    There was a short break in play as officials and supervisors checked on the crying child, before ultimately deciding to give Begu a code violation for unsportsmanlike conduct.

    Once play resumed, Begu immediately broke Alexandrova's serve, and won six of the next eight games to seal a 6-7 (3-7) 6-3 6-4 victory.

    In an Instagram post after her loss, Alexandrova expressed her disappointment, suggesting the rules had been against her.

    "So disappointed to leave [Roland Garros] like that, I was trying to do my best, but seems like the rules were against me today," she wrote. "This shouldn't be happening. 

    "I hope after today's match rules will be improved for everyone's safety. We are responsible for our racket."

    Speaking to the media after her win, Begu was apologetic for her actions.

    "Well, it's an embarrassing moment for me. I just want to apologise," she said. "My whole career I didn't do something like this, and I feel really bad and sorry. 

    "So I'm just going to say again, sorry for the incident and, yeah, it was just an embarrassing moment for me.

    She added: "It was a difficult moment because I didn't want to hit that racket, you know. 

    "You hit the clay with the racket, but you never expect [it] to fly that much. 

    "It was, as I said, embarrassing moment for me, and I just want to end it and not talk about it."

  • French Open: Halep reveals panic attack in Zheng defeat French Open: Halep reveals panic attack in Zheng defeat

    Former world number one Simona Halep says she suffered a panic attack during her second round match with Zheng Qinwen, contributing to her early French Open exit.

    The 2018 Roland Garros champion became the latest big name to make a shock departure from Paris inside the first week after blowing a first set lead to lose 2-6 6-2 6-1.

    It marked a major scalp for the unseeded Zhang, who previously lost to Halep in January, and was arguably the biggest win of the Chinese teenager's career at her competition debut.

    But Halep, who looked to be in cruise control early on, revealed she suffered an unexpected setback that threw her rhythm in her post-match comments, though she has now recovered.

    "I was playing well at the start," she stated. "I had a break in the second set, but then something happened. I just lost it.

    "It was just a panic attack.
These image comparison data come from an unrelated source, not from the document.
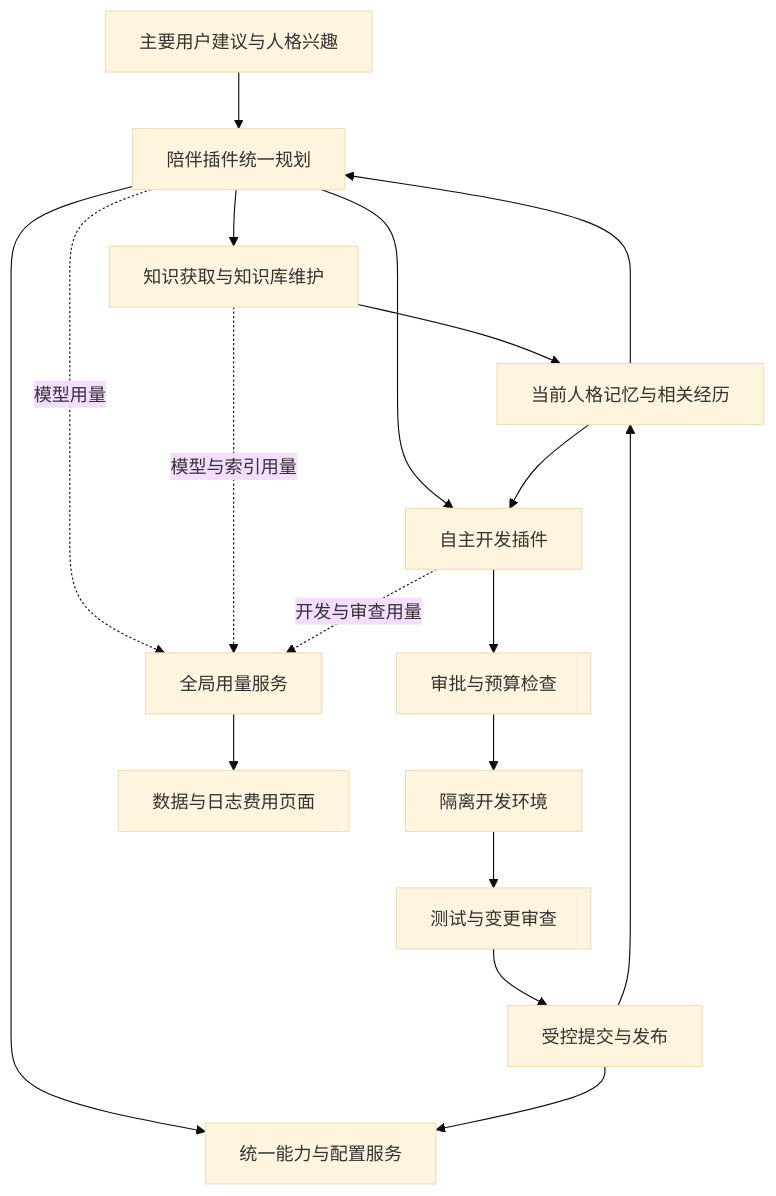
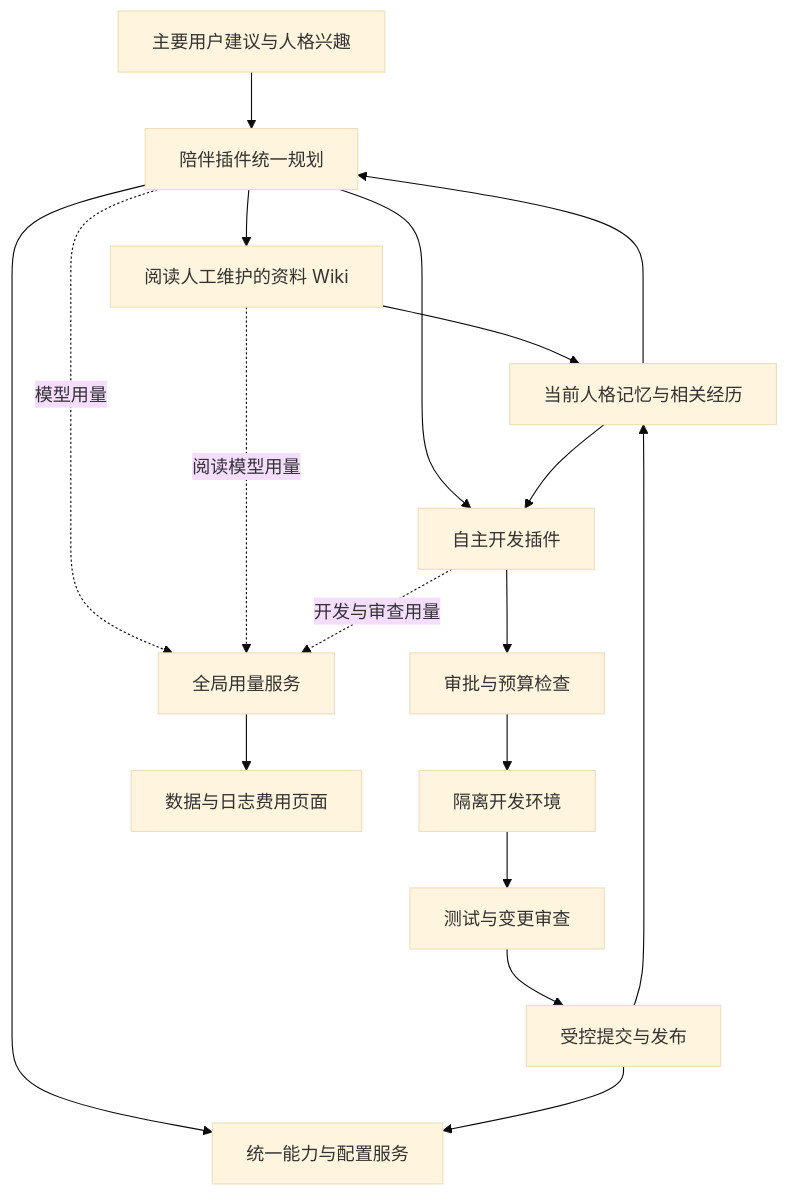
One commit to zhizhangzhu/AstrBot_snowluma_for_zzz changed the diagram in docs/autonomous-evolution-design.md. Above: the diagram before and after it, drawn with Mermaid (base theme). The commit also changed other lines of this file and 14 other files, not shown here.

````diff
--- a/docs/autonomous-evolution-design.md
+++ b/docs/autonomous-evolution-design.md
@@ -47,20 +47,20 @@
 ```mermaid
 flowchart TD
     U[主要用户建议与人格兴趣] --> C[陪伴插件统一规划]
     C --> F[统一能力与配置服务]
-    C --> K[知识获取与知识库维护]
+    C --> K[阅读人工维护的资料 Wiki]
     C --> D[自主开发插件]
     M[当前人格记忆与相关经历] --> C
     M --> D
     D --> A[审批与预算检查]
     A --> W[隔离开发环境]
     W --> V[测试与变更审查]
     V --> P[受控提交与发布]
     P --> F
     P --> M
     K --> M
     L[全局用量服务] --> B[数据与日志费用页面]
     C -.模型用量.-> L
-    K -.模型与索引用量.-> L
+    K -.阅读模型用量.-> L
     D -.开发与审查用量.-> L
 ```
````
I didn't know how to handle it, because I don't have [them] often. I don't really know why it happened, because I was leading the match. I was playing well

    "After the match, [it] was pretty tough.  But now I'm good. I'm recovered, and I will learn from this episode. It's good that now I can smile."

    On her overall time at Roland Garros, Halep admitted she was happy to come through it unscathed, adding: "Tomorrow is a new day. 

    "I know it's like a cliche, but it's a new day, and I'll wake up motivated to keep working. [I've] no injury, which is really good. Now I'm in a good place."

  • Pelicans star Zion Williamson cleared to return without any restrictions Pelicans star Zion Williamson cleared to return without any restrictions

    Zion Williamson has been cleared to return to play without any restrictions.

    The New Orleans Pelicans star did not play a single game this season due to a foot fracture as his team reached the playoffs through the play-in tournament, before losing 4-2 to the Phoenix Suns in the first round.

    Williamson has been troubled by fitness issues throughout his NBA career, and the former first overall pick returned to full team activities in late November, only to suffer further setbacks.

    However, the Pelicans confirmed on Thursday that the 21-year-old is finally able to return without restrictions, saying via a statement: "The New Orleans Pelicans announced today that recent imaging of Zion Williamson's right fifth metatarsal showed continued improvement.

    "Williamson has been cleared in his return to play progression without any restrictions."

    In the 2020-21 season, Williamson averaged 27.0 points and 7.2 rebounds from 61 games, and scored more than 20 in each of his last 15 games before getting injured just over a year ago.

    Williamson is eligible for a five-year, $181million max rookie extension ahead of the 2022-23 season, and he will not think twice if that offer comes from the Pelicans, recently saying: "Of course, I couldn't sign it fast enough."

© 2022 SportsMaxTV All Rights Reserved.